Whenever I'm about to travel to a new destination, I pour myself into research that -- hopefully -- leads me to the most interesting activities, Instagram-worthy points of interest, a better understanding of cultural expectations and the best places to indulge my #FoodPorn obsession. San Diego is no different!
This savvy entrepreneur has amassed a culinary empire known as Gusto54; the restaurant group includes a portfolio of eateries: Gusto 101, Trattoria Nervosa and Pai restaurants, as well as Gusto 54 catering.I had an opportunity to chat with Zuccarini, someone who helped grow Toronto's fledgling dining scene into a dazzling multicultural marvel.
This bar encourages women to alert bar staff if their dates make them feel unsafe or if they receive unwanted attention from other customers. The sign posted in the women's washroom reads: "Your safety and happiness is our highest priority." Not surprisingly, support for this policy has reverberated across the Atlantic.
Unless you have a friend or relative from one of the islands, it's virtually unknown to the majority of the populace. This is a good and bad thing. Good -- because these islands preserve some of the most untouched and natural beauty left in the world. Bad -- because if you're not here, you're missing out.

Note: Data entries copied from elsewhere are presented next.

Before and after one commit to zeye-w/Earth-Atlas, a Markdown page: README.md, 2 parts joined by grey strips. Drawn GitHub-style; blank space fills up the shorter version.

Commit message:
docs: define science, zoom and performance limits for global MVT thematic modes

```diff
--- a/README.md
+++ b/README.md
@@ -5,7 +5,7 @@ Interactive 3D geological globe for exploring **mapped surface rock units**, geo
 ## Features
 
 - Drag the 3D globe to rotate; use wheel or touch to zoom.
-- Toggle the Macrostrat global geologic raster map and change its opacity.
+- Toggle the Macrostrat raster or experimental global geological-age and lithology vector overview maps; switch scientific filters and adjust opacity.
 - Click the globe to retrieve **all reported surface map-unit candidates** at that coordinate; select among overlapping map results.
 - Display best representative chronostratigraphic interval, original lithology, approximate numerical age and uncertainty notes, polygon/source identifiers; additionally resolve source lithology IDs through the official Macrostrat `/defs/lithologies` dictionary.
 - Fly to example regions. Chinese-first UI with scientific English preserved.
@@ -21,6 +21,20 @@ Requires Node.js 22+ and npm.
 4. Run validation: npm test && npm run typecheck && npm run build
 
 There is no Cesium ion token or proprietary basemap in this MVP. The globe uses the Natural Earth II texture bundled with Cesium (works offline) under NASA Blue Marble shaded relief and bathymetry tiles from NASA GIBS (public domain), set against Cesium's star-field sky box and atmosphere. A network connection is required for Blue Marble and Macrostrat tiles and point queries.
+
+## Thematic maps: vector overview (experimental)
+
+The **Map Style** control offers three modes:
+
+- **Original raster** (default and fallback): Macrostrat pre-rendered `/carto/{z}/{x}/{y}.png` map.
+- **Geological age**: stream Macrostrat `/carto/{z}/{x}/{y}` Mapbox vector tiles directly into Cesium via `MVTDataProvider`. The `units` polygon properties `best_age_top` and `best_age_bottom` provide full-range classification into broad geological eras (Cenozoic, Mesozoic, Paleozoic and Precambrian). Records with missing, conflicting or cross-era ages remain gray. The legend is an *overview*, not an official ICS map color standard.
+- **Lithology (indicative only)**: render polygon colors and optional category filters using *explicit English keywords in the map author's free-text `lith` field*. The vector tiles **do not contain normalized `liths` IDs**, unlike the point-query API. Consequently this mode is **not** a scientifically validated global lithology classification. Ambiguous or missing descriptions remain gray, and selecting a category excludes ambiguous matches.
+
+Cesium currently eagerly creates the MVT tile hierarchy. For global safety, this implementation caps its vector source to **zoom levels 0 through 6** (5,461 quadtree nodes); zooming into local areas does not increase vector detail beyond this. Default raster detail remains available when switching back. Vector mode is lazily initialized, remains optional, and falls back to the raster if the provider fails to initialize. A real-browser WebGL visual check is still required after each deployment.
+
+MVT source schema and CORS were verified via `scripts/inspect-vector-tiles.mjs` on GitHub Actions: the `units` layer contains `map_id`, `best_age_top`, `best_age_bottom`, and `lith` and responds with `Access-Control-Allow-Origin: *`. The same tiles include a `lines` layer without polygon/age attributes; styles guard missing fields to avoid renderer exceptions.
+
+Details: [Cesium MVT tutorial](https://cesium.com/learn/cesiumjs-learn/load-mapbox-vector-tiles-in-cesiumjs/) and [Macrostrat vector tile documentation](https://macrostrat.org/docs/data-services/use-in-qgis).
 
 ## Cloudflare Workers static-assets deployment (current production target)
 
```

The countries of Central Europe -- especially the ones that were part of the Communist bloc -- don't attract the foodie kind as much. It's not surprising, since communism did serious damage to all kind of culture, including gastronomy. But Prague's culinary culture is just beginning to find its wheels again.
If there is one thing millennials crave more than anything else, it's a great meal at a hip restaurant. This is one generation that eats out more often than any other. Fifty-three per cent of millennials go out to eat once a week, compared with 43 per cent for the general population. For them it's not about the convenience, but rather the experience. When millennials dine out, they know exactly what they're looking for.
Defined as Eclectic West Coast cuisine, Chef Michael Hay elaborates on Beaumont Kitchen's food philosophy: " It is a lifestyle cuisine focused on whole ingredients and whole foods...it is very vegetable driven." Chef posits it as a place where you get a robust restaurant experience, have a meal and feel nourished.